The Bush administration, long allergic to the idea of investigating the government’s failure to prevent the Sept. 11 terror attacks, is now doing its best to bury the national commission that was created to review Washington’s conduct. That was made plain yesterday in a muted way by Thomas Kean, the former New Jersey governor, and Lee Hamilton, the former congressman, who are directing the inquiry. When these seasoned, mild-mannered men start complaining that the administration is trying to intimidate the commission, the country had better take notice.
In a status report on its work, the commission said various agencies — particularly the Pentagon and the Justice Department — were blocking requests for vital information and resources. Acting more like the Soviet Kremlin than the American government, the administration has insisted that monitors from various agencies attend debriefings of key officials by investigators. Mr Kean is quite correct in objecting to this as a thinly veiled attempt at intimidation. Meanwhile, the clock is running for the commission to complete a full report to the nation by next May.

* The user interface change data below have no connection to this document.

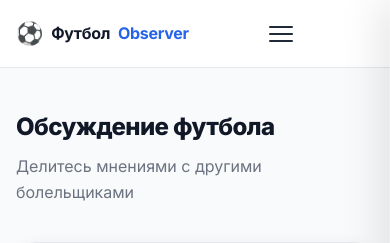
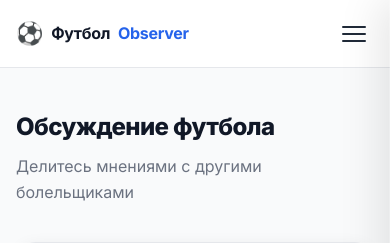
Before and after one commit to topalars/football_miet2, a Django app: page /comments/ in a window 390 px wide. Shown: the top 243 px of the page. Run offline with Django 5.2, Linux system fonts and the light colour scheme; data that the repository does not hold is empty.

Commit message:
Fix burger button position - pin to right edge

```diff
--- a/web_service/football_blog/static/css/style.css
+++ b/web_service/football_blog/static/css/style.css
@@ -134,6 +134,7 @@ img, video {
   cursor: pointer;
   padding: 8px;
   z-index: 1002;
+  margin-left: auto; /* прижать к правому краю */
 }
 
 .burger span {
@@ -642,8 +643,11 @@ h4, h5, h6 { color: var(--gray-600); margin-bottom: 6px; }
 
 /* ---------- Responsive ---------- */
 @media (max-width: 900px) {
-  .menu-container { padding: 0 20px; }
+  .menu-container { padding: 0 16px; }
   .logo { font-size: 17px; }
+
+  /* <nav> теряет визуальный смысл — внутри только fixed-меню */
+  .menu-container > nav { display: contents; }
 
   /* Включаем бургер */
   .burger { display: flex; }
```
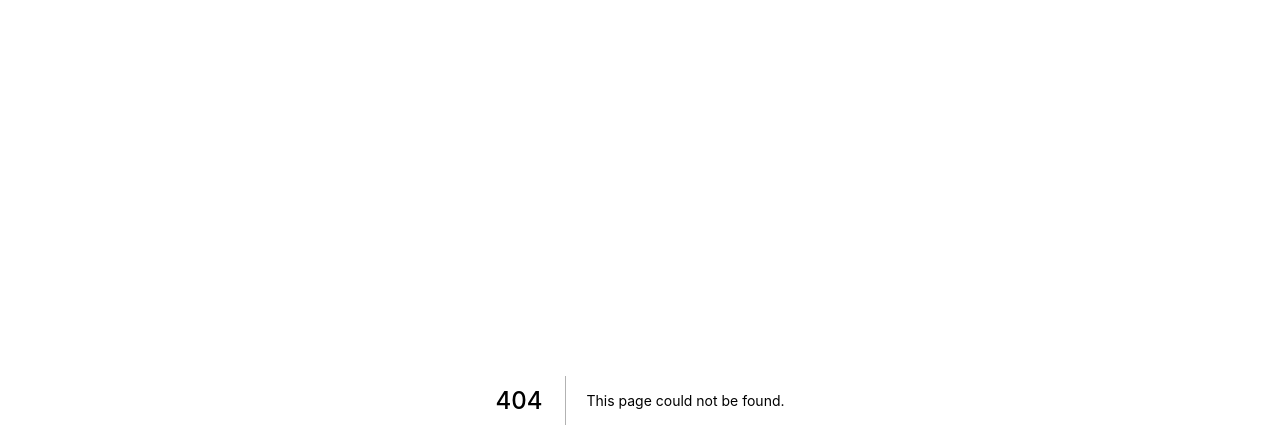
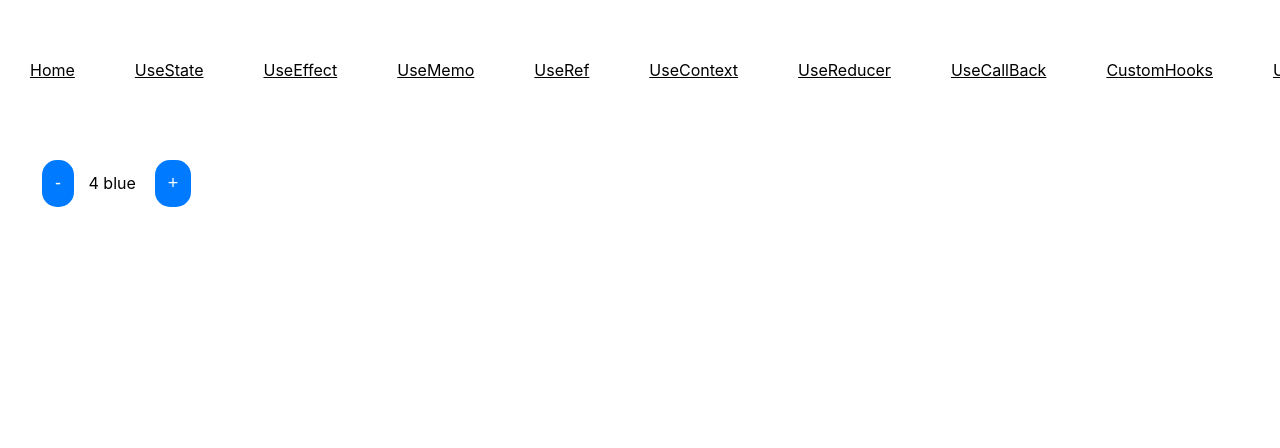
Before and after one commit to thutasann/react-hooks-collections, a Next.js app: page /use-state in a window 1280 px wide. Before the commit this address had no page. Shown: the top 448 px of the page. Built offline with nearby package versions, Linux system fonts and the light colour scheme.

Commit message:
`useState & useEffect`

```diff
--- /dev/null
+++ b/components/header.jsx
@@ -0,0 +1,34 @@
+import Link from 'next/link'
+import React from 'react'
+
+const Header = () => {
+    return (
+        <div
+            style={{
+                display: 'flex',
+                alignItems: 'center',
+                justifyContent: 'space-between',
+                marginTop: "30px",
+                textDecoration: 'underline',
+                marginBottom: "30px"
+            }}
+            className="header"
+        >
+            <Link href="/">Home</Link>
+            <Link href="/use-state">UseState</Link>
+            <Link href="/use-effect">UseEffect</Link>
+            <Link href="/use-memo">UseMemo</Link>
+            <Link href="/use-ref">UseRef</Link>
+            <Link href="/use-context">UseContext</Link>
+            <Link href="/use-reducer">UseReducer</Link>
+            <Link href="/use-callback">UseCallBack</Link>
+            <Link href="/custom-hooks">CustomHooks</Link>
+            <Link href="/use-layout-effect">UseLayoutEffect</Link>
+            <Link href="/use-transaction-hook">UseTransactionHook</Link>
+            <Link href="/use-deferred-value-hook">UseDefferredValue</Link>
+            <Link href="/use-impreative-handle">UseImpreativeHandle</Link>
+        </div>
+    )
+}
+
+export default Header
--- a/pages/_app.js
+++ b/pages/_app.js
@@ -1,7 +1,13 @@
+import Header from '../components/header'
 import '../styles/globals.css'
 
 function MyApp({ Component, pageProps }) {
-  return <Component {...pageProps} />
+  return (
+    <>
+      <Header/>
+      <Component {...pageProps} />
+    </>
+  )
 }
 
 export default MyApp
--- /dev/null
+++ b/pages/use-state.jsx
@@ -0,0 +1,44 @@
+import Head from 'next/head';
+import React, { useState } from 'react'
+import styles from '../styles/Home.module.css'
+
+
+const UseState = () => {
+
+    const [ state, setState ] = useState({ count: 4, theme: 'blue '});
+    const count = state.count;
+    const theme = state.theme;
+
+    const decrementCount = () => {
+        setState(previousState => {
+            return { ...previousState, count: previousState.count - 1 }
+        })
+    }
+
+    const incrementCount = () => {
+        setState(previousState => {
+            return {
+                ...previousState,
+                count: previousState.count + 1,
+            }
+        })
+    }
+
+    return (
+        <>
+        <Head>
+            <title>UseState | React Hooks Collections</title>
+            <meta name="description" content="Generated by create next app" />
+            <link rel="icon" href="/favicon.ico" />
+        </Head>
+        <div className={styles.container} style={{ marginTop: "40px"}}>
+            <button onClick={decrementCount}>-</button>&nbsp;
+            <span>{count}</span>&nbsp;
+            <span>{theme}</span>&nbsp;
+            <button onClick={incrementCount}>+</button>
+        </div>
+        </>
+    )
+}
+
+export default UseState
--- a/styles/globals.css
+++ b/styles/globals.css
@@ -24,3 +24,26 @@ a {
     background: black;
   }
 }
+
+button{
+  background-color: #007bff;
+  color: white;
+  outline: none;
+  border: none;
+  border-radius: 15px;
+  padding: 13px;
+  margin: 10px;
+  cursor: pointer;
+  font-size: 18px;
+}
+
+button:hover{
+  background-color: #0359b5;
+}
+
+.header{
+  overflow-y: scroll;
+}
+.header a{
+  margin: 30px;
+}
```
Also changed, not shown: pages/index.js (+5 -38 lines), pages/use-effect.jsx (added, +48 -0 lines).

Too polite to use the word “stonewalling,” the bipartisan commission nevertheless warned the nation that thus far the administration had “underestimated the scale of the commission’s work and the full breadth of support required.”

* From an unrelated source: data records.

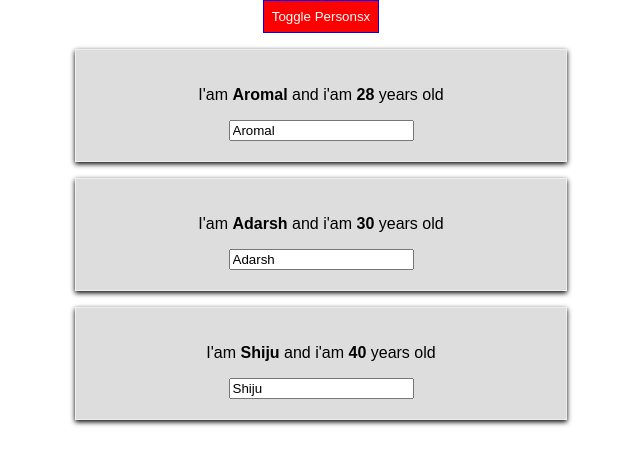
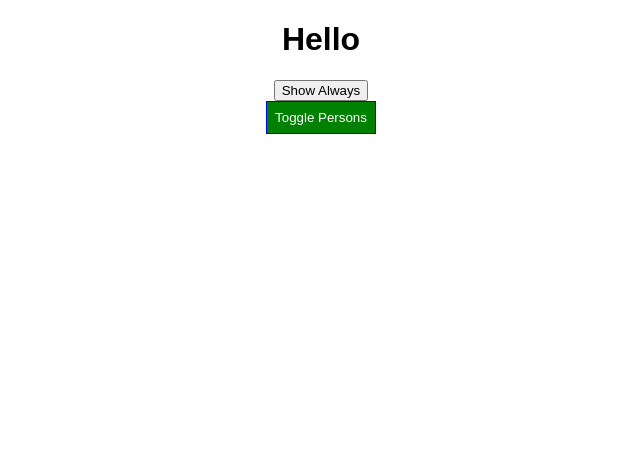
Before and after one commit to aromal-sasidharan/EXAMPLE-REACT-BASICS, a React app: page / in a window 1280 px wide. Shown: the top 464 px of the page, without its empty margins (319-959 px from the left). Built offline with nearby package versions, Linux system fonts and the light colour scheme.

Commit message:
add lifecycles functions, use purecomponent

```diff
--- a/src/components/person/Person.js
+++ b/src/components/person/Person.js
@@ -1,14 +1,17 @@
 import React from 'react';
 import styles from './Person.css';
 
-const Person = (props) => {
-    return (
+class Person extends React.Component{
 
-        <div className={styles.Person}>
-            <p>I'am <b onClick={props.onDeleteClicked}>{props.name}</b> and i'am <b>{props.age}</b> years old</p>
-            <input type="text" onChange={props.onChange} value={props.name}/>
-        </div>
-    );
+    render() {
+        console.log("Person.js render");
+        return (
+            <div className={styles.Person}>
+                <p>I'am <b onClick={this.props.onDeleteClicked}>{this.props.name}</b> and i'am <b>{this.props.age}</b> years old</p>
+                <input type="text" onChange={this.props.onChange} value={this.props.name}/>
+            </div>
+        );
+    }
 
 };
 
--- a/src/components/person/PersonList.js
+++ b/src/components/person/PersonList.js
@@ -1,23 +1,50 @@
 import React from 'react';
 import Person from './Person'
 
-const renderPerson = (props) => {
-    return props.persons.map((person) => {
+
+class PersonList extends React.PureComponent {
+
+    constructor(props){
+        super(props);
+        console.log(`PersonList.js constructor `)
+    }
+    componentWillMount(){
+        console.log("PersonList.js componentWillMount")
+
+    }
+    componentDidMount(){
+        console.log("PersonList.js componentDidMount")
+    }
+    componentWillReceiveProps(nextProps){
+        console.log("[UPDATE PersonList.js] componentWillReceiveProps")
+    }
+
+    componentWillUpdate(nextProps,nextState){
+        console.log("[UPDATE PersonList.js] componentWillUpdate")
+    }
+    componentDidUpdate(){
+        console.log("[UPDATE PersonList.js] componentDidUpdate");
+    }
+    renderPerson = () => {
+        return this.props.persons.map((person) => {
             return <Person
                 key={person.id}
                 name={person.name}
                 age={person.age}
-            onChange={(event) => props.onChangeHandler(event,person.id)}
+                onChange={(event) => this.props.onChangeHandler(event,person.id)}
                 onDeleteClicked={() => {
-                props.onPersonDelete(person.id)
+                    this.props.onPersonDelete(person.id)
                 }}
             />
         })
     };
-const PersonList = (props) => {
+    render(){
+        console.log("PersonList.js render");
         return (
-      (props.showPersons) ? <div>{renderPerson(props)}</div> : null
+            (this.props.showPersons) ? <div>{this.renderPerson()}</div> : null
         );
-};
+    }
+
+}
 
 export default PersonList;
--- a/src/components/person/TogglePerson.js
+++ b/src/components/person/TogglePerson.js
@@ -2,13 +2,13 @@ import React from 'react'
 import styles from './TogglePerson.css'
 const TogglePerson = (props) => {
 
-    const className = (props.isPersonsShown == false)? '' : styles.Red;
+    const className = (props.isPersonsShown === false)? '' : styles.Red;
     return(
         <div className={styles.TogglePerson}>
             <button
                 className={className}
                 onClick={props.onToggle}>
-                Toggle Personsx
+                Toggle Persons
             </button>
         </div>
     )
--- a/src/containers/App.js
+++ b/src/containers/App.js
@@ -1,19 +1,38 @@
-import React, {Component} from 'react';
+import React, {PureComponent} from 'react';
 
 import PersonList from '../components/person/PersonList'
 import TogglePerson from '../components/person/TogglePerson'
 import styles from './App.css';
 
 
-class App extends Component {
+class App extends PureComponent {
     state = {
         persons: [
             {name: "Aromal", age: 28, id:Math.random()},
             {name: "Adarsh", age: 30, id:Math.random()},
             {name: "Shiju", age: 40,  id:Math.random()},
         ],
-        showPersons: true
+        showPersons: false
     };
+    constructor(props){
+        super(props);
+        console.log(`APP.js constructor `)
+    }
+    componentWillMount(){
+        console.log("APP.js componentWillMount")
+
+    }
+    componentDidMount(){
+        console.log("APP.js componentDidMount")
+    }
+
+    componentWillUpdate(nextProps,nextState) {
+        console.log("[UPDATE APP.js] componentWillUpdate")
+    }
+    componentDidUpdate(){
+        console.log("[UPDATE APP.js] componentDidUpdate");
+    }
+
     onPersonDelete = (key) => {
         this.setState(prevState => {
                 return {
@@ -23,13 +42,12 @@ class App extends Component {
                 }
             }
         );
-
     };
     onChangeHandler = (event,id) => {
 
         const persons = [...this.state.persons];
         const index = persons.findIndex( person =>{
-           return person.userId === id
+           return person.id === id
         });
         if (persons[index]) {
             persons[index].name = event.target.value;
@@ -48,11 +66,13 @@ class App extends Component {
     };
 
     render() {
-
+        console.log("APP.js render");
 
         return (
 
                 <div className={styles.App}>
+                    <h1>{this.props.title}</h1>
+                    <button onClick={()=> {this.setState({showPersons:true})}}> Show Always </button>
                     <TogglePerson isPersonsShown={this.state.showPersons} onToggle={this.togglePersonsList}/>
                     <PersonList
                         showPersons={this.state.showPersons}
--- a/src/index.js
+++ b/src/index.js
@@ -6,5 +6,5 @@ import registerServiceWorker from './registerServiceWorker';
 import './index.css';
 import MyApp from './containers/App';
 
-ReactDOM.render(<MyApp />, document.getElementById('root'));
+ReactDOM.render(<MyApp title={"Hello"}/>, document.getElementById('root'));
 registerServiceWorker();
```
Lines whose indentation alone changed are shown as unchanged.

The White House has repeatedly pledged cooperation while stressing the delicacy of protecting classified secrets. There are techniques and precedents for the commission to be extended access to critical information without compromising security. Two serious areas of dispute that should be quickly settled in the commission’s favor are access to the minutes of National Security Council meetings and to the daily briefing memorandums prepared by the Central Intelligence Agency for President Bush.
Mr Kean assumed the chairmanship after questions were raised about potential conflicts of interest for the White House’s initial choice, Henry Kissinger. “The coming weeks will determine whether we will be able to do our job,” the commission warned in prodding the administration to protect the nation’s future security as passionately as it clings to its past secrets. —NYT, July 9

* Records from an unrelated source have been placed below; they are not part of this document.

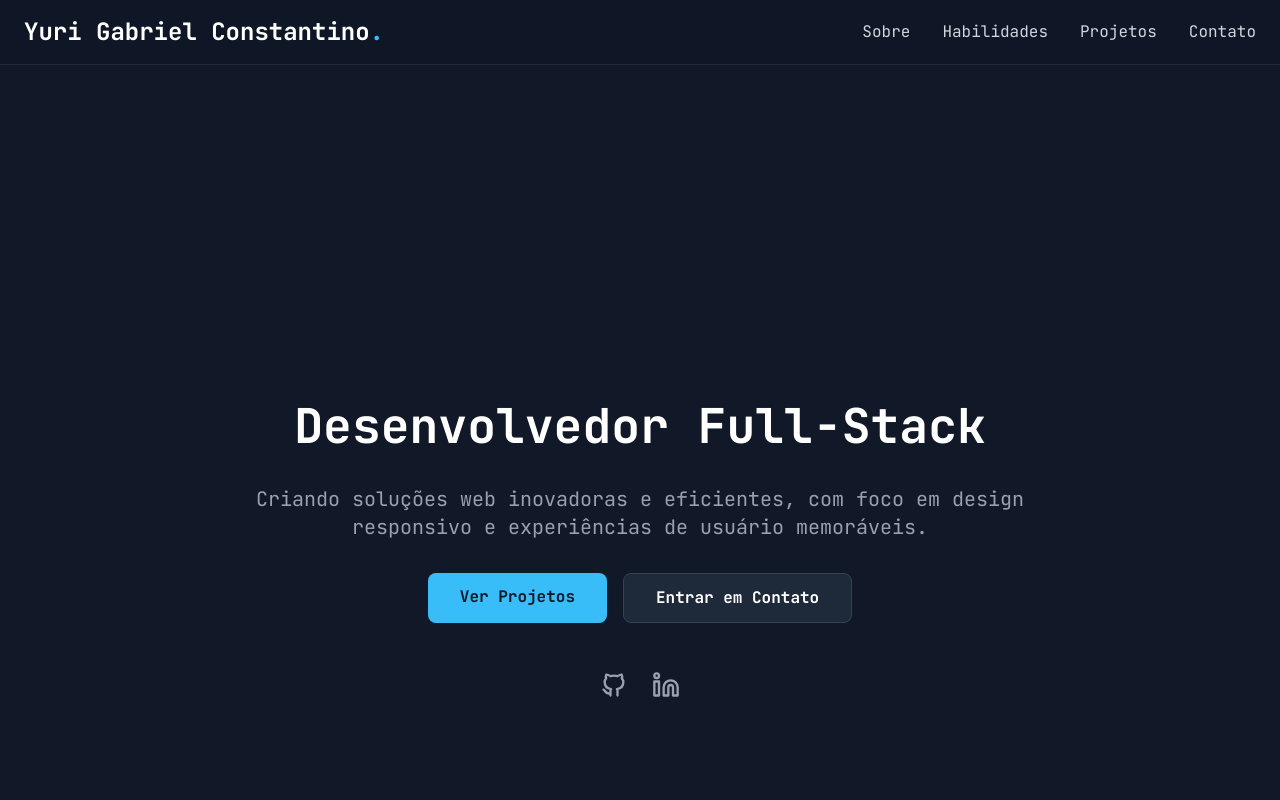
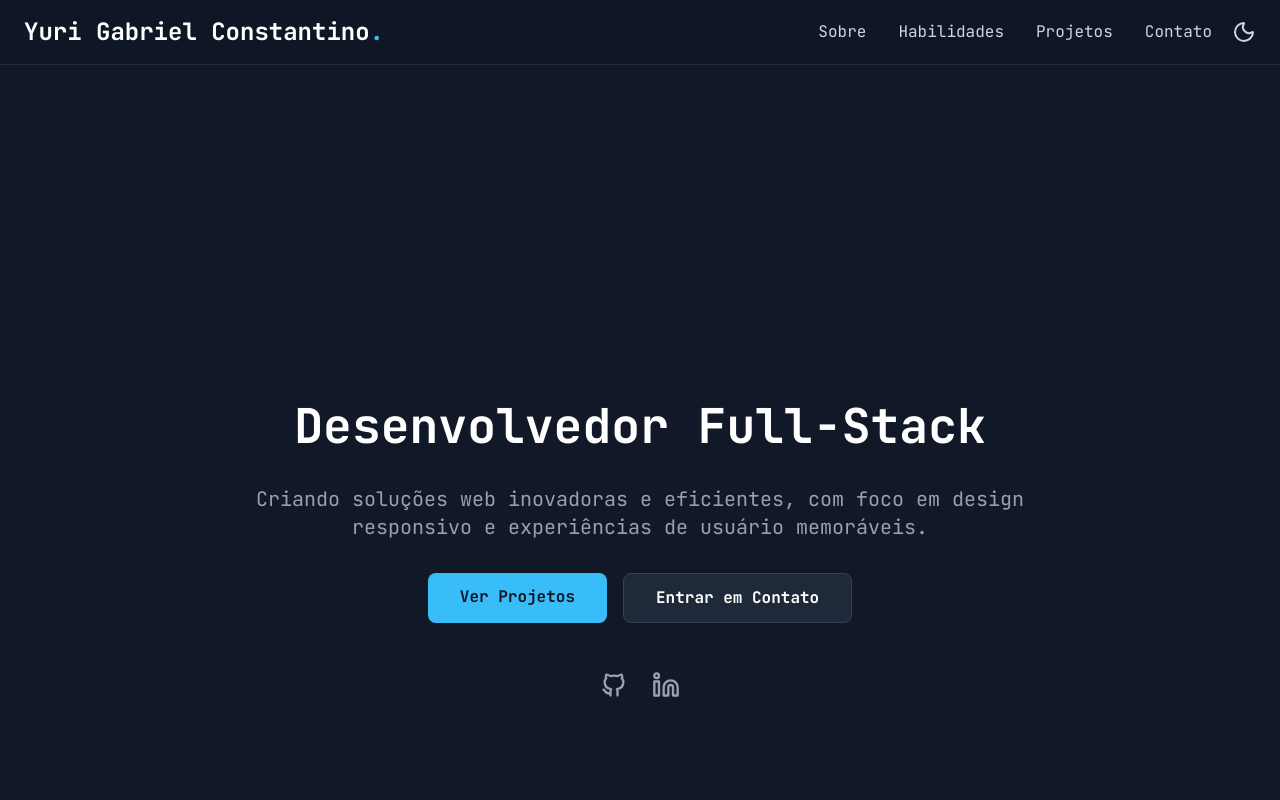
Before and after one commit to YuriGConstantino/Portfolio, a React (Vite) app: page / in a window 1280 px wide. Shown: the top 800 px of the page. Built offline with nearby package versions, Linux system fonts and the light colour scheme.

Commit message:
feat: adicionar suporte ao tema no cabeçalho e ajustar a estrutura da página inicial

```diff
--- a/src/components/ProjectCard/index.tsx
+++ b/src/components/ProjectCard/index.tsx
@@ -35,7 +35,7 @@ export const ProjectCard = ({
         threshold={0.2}
         delay={delay}
       >
-        <div className="flex flex-col h-full group overflow-hidden rounded-lg bg-gray-800">
+        <div className="group flex h-full flex-col overflow-hidden rounded-lg bg-gray-800">
           <img
             src={image}
             alt={title}
@@ -56,22 +56,24 @@ export const ProjectCard = ({
             </div>
             <div className="mt-auto flex justify-around gap-4">
               <Button
+                type="link"
                 href={demo}
                 target="_blank"
                 rel="noopener noreferrer"
-                className="flex items-center gap-2 font-medium text-sky-400 hover:text-white"
+                className="flex cursor-pointer items-center gap-2 font-medium text-sky-400 hover:text-white"
               >
                 Ver Demo
                 <ExternalLink width={20} />
               </Button>
               <Button
+                type="link"
                 href={repositorie}
                 target="_blank"
                 rel="noopener noreferrer"
-                className="flex items-center gap-2 font-medium text-sky-400 hover:text-white"
+                className="flex cursor-pointer items-center gap-2 font-medium text-sky-400 hover:text-white"
               >
                 Repositório
-                <Folder width={20}/>
+                <Folder width={20} />
               </Button>
             </div>
           </div>
--- a/src/containers/Header/index.tsx
+++ b/src/containers/Header/index.tsx
@@ -1,19 +1,33 @@
-import { useState } from "react";
-import { Button } from "../../components/Button";
-import { Nav } from "../Nav";
-import { NavMobile } from "../NavMobile";
-import { Menu, X } from "lucide-react";
+import { useState } from 'react'
+import { Button } from '../../components/Button'
+import { Nav } from '../Nav'
+import { NavMobile } from '../NavMobile'
+import { Menu, Moon, Sun, X } from 'lucide-react'
 
-export const Header = () => {
-  const [mobileMenu, setMobileMenu] = useState(false);
+type Props = {
+  theme: boolean
+  chargeTheme: () => void
+}
+
+export const Header = ({ theme, chargeTheme }: Props) => {
+  const [mobileMenu, setMobileMenu] = useState(false)
   return (
     <>
-      <header className="fixed top-0 right-0 left-0 z-50 border-b border-gray-700/50 bg-gray-900/80 backdrop-blur-sm">
+      <header className="fixed top-0 right-0 left-0 z-10 border-b border-gray-700/50 bg-gray-900/80 backdrop-blur-sm">
         <div className="container mx-auto flex items-center justify-between px-6 py-4">
           <a href="#" className="text-1xl font-bold text-white md:text-2xl">
             Yuri Gabriel Constantino<span className="text-accent">.</span>
           </a>
-          <Nav />
+          <div className="hidden md:flex">
+            <Nav />
+            <Button
+              type="button"
+              className="ml-5 block cursor-pointer"
+              onClick={chargeTheme}
+            >
+              {theme ? <Sun /> : <Moon />}
+            </Button>
+          </div>
           <Button
             type="button"
             className="cursor-pointer text-white focus:outline-none md:hidden"
@@ -27,11 +41,16 @@ export const Header = () => {
           </Button>
         </div>
         {/* Menu Mobile  */}
-        <NavMobile
-          className={mobileMenu ? "block" : "hidden md:hidden"}
-          onClick={() => setMobileMenu(false)}
-        />
+        <div className='flex flex-col'>
+          <NavMobile
+            className={mobileMenu ? 'block w-100' : 'hidden md:hidden'}
+            onClick={() => setMobileMenu(false)}
+          />
+          <Button type="button" className={mobileMenu ? 'block right-3 bottom-3 cursor-pointer absolute' : 'hidden md:hidden'} onClick={chargeTheme}>
+            {theme ? <Sun /> : <Moon />}
+          </Button>
+        </div>
       </header>
     </>
-  );
-};
+  )
+}
--- a/src/pages/Home/index.tsx
+++ b/src/pages/Home/index.tsx
@@ -1,14 +1,20 @@
+import { useState } from 'react'
 import { About } from '../../containers/About'
 import { Contact } from '../../containers/Contact'
-import { Header } from '../../containers/Header'
 import { Hero } from '../../containers/Hero'
 import { MyProjects } from '../../containers/MyProjects'
 import { Skills } from '../../containers/Skills'
+import { Header } from '../../containers/Header'
 
 export const Home = () => {
+  const [theme, setTheme] = useState(false)
+  function chargeTheme() {
+    setTheme((prev) => !prev)
+  }
   return (
     <>
-      <Header />
+      <div className={theme ? 'light' : ''}>
+        <Header theme={theme} chargeTheme={chargeTheme} />
         <main className="py-24">
           <Hero />
           <About />
@@ -16,6 +22,7 @@ export const Home = () => {
           <MyProjects />
           <Contact />
         </main>
+      </div>
     </>
   )
 }
```
Lines whose indentation alone changed are shown as unchanged.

Britain must challenge US lawlessness
The government has at last used strong words to criticise the detention and probable impending trial of British nationals at the notorious US detention centre in Guantanamo Bay – at least by comparison with its sotto voce objections before. The relatives of Moazzam Begg and Feroz Abbasi will be moderately encouraged by the “strong reservations” which the Foreign Office minister Chris Mullin has voiced, and by his commitment to pass on to the US ambassador in London the objections raised from all sides of the Commons. However it is likely to be a futile exercise unless it is followed up by sustained and visible protest by more senior ministers.
The process now envisaged for six detainees including Mr Begg and Mr Abbasi, under an order issued by President Bush last week, has been correctly described by Amnesty International as a travesty of justice. The order means that they can be charged and tried in front of a military commission which has been directly appointed by the president or the secretary of defence or his deputy, and which has the power to hand down a death sentence. Or else they may simply be held indefinitely without charge.
Mr Mullin told parliament on Monday that Britain expects the process “to fulfil internationally accepted standards of a fair trial” but he admitted that even at this late stage the government is still in the dark about the procedure already laid down by Washington. This extends to the vital issue of the right of defence where it is only known that “the Americans will nominate the defence lawyers in some way.” It is already clear that there will be no right of appeal – except to another panel appointed by the Pentagon.
The more than 650 detainees in Guantanamo Bay are being held in a legal limbo which bears no relationship to US or to international law. They have been deprived of the protection of either or both by two bare-faced ruses: Washington argues that since Guantanamo Bay is not on US soil the detainees are not subject to US jurisdiction. And it has designated them unilaterally as “unlawful combatants” in order to deny their right to an impartial hearing under the Geneva convention. The war in Afghanistan was conducted allegedly in order to “bring to justice” – Mr Bush’s favourite phrase – those responsible for acts of terrorism. To submit the detainees of Guantanamo Bay now to a travesty of justice is a curious way to go about that. It can only strengthen the impression that the US makes up the rules as it proceeds.
When asked why Washington had not followed international precedent for handling such cases, Mr Mullin replied that “the road chosen by the US is clearly set down, and we have to negotiate around that position”. This is an amazing admission of weakness on the part of a British government which has argued elsewhere that there are more opportunities to influence US policy from its position of loyal support. Mr Mullin also warned his questioners repeatedly that “megaphone diplomacy” is not the best way to handle what he called a “delicate situation”. This too is a remarkable admission. The term “megaphone diplomacy” was coined two decades ago by Lord Carrington in discussing how to negotiate with the Soviet Union. It has been used since then in similar situations where it is claimed that open argument would be counter-productive in dealing with an autocratic government that is immune to public pressure. It is a dim outlook for democracy if Britain is now compelled to put the US in the same category as China or Saudi Arabia. —The Guardian, July 9